“There are a number of things that don’t require heavy processing and can be done successfully at the edge, such as identifying left or removed objects,” Cabasso concedes. But he argues that, “The real benefit of analytics comes in where you’re doing software functions where you can tweak and optimize it.”
“The capacity of storage that you can put at the edge is increasing dramatically,” Bodell comments. “It’s incredibly inexpensive today to put 32 gigabytes of recording at the edge.”
As Bodell explains, “When the NVR first came out, it streamed everything back to one location.

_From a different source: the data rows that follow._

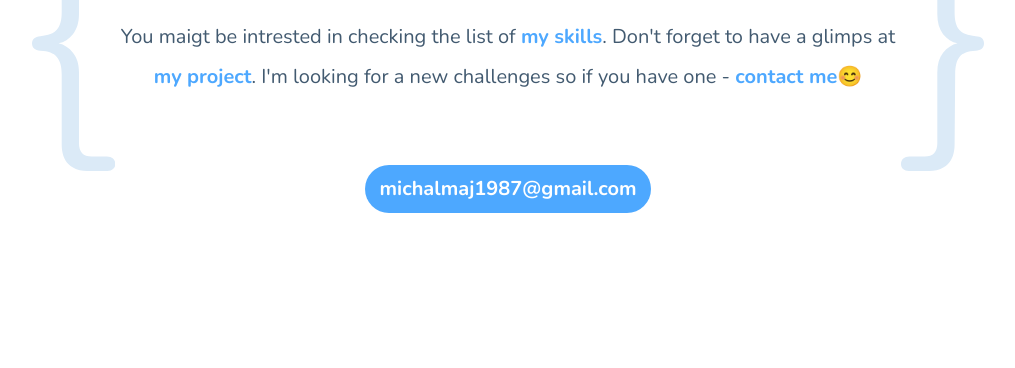
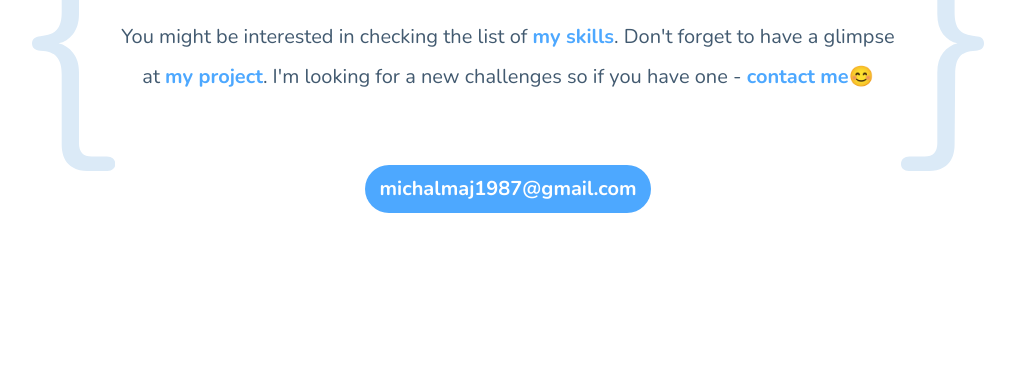
Before and after one commit to michalmaj1987/Portfolio, a website built with webpack: page src/pages/index.html in a window 1280 px wide. Shown: the part 432-800 px from the top of the page, without its empty margins (132-1147 px from the left). Built offline with nearby package versions, Linux system fonts and the light colour scheme; no server answers.

Commit message:
feat: improving english text in hero paragraph

```diff
--- a/src/pages/index.html
+++ b/src/pages/index.html
@@ -34,8 +34,8 @@
           <span class="hero__special">Frontend developer.</span>
         </h1>
         <p class="hero__paragraph">
-          You maigt be intrested in checking the list of
-          <a class="hero__link" href="#skills">my skills</a>. Don't forget to have a glimps at
+          You might be interested in checking the list of
+          <a class="hero__link" href="#skills">my skills</a>. Don't forget to have a glimpse at
           <a class="hero__link" href="#projects">my project</a>. I'm looking for a new challenges so if you
           have one -
           <a class="hero__link" href="#contact">contact me😊 </a>
```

But now more sophisticated NVRs and video management software are saying, ‘We don’t care where the video is stored; we’ll collect and present it to you in a nice fashion.’”
Bodell predicts that within the next 18 months, virtually every NVR will offer compatibility with edge storage, which could further reduce the amount of bandwidth that must be transmitted on the network.
Banerjee has a different vision. He believes NVRs could be eliminated by letting cameras handle NVR tasks. “If all you want to do is record and playback video and search, you can put that functionality into the camera and the camera can talk across the network to hard drives,” he says. “The implication is the installer doesn’t have to sell, install or maintain servers, anti-virus software and patches. The camera is a piece of firmware that is rarely updated.”
Some manufacturers already have moved in this direction by enabling individual cameras to talk directly across the network to one another with the goal of simplifying â€” and enhancing â€” system control. For example, a fixed camera with video content analysis could be used to detect a suspicious person and to send a message directly to a PTZ camera to track any such people it detects. Banerjee contrasts that with the traditional approach, where the fixed camera would send an alert to the video management system, which would then direct the PTZ camera.
By enabling the cameras to talk directly to one another, Banerjee says, “You bypass the single point of failure in the middle and it becomes a fully intelligent system with no video management system. All you need is a Web browser to look at a camera or a recording.”
Another new capability found in some IP cameras is two-way audio. Although eavesdropping laws make audio recording impractical in some parts of the United States, Nilsson says pre-recorded audio warnings are useful deterrents that can be triggered in response to motion detection or another external event.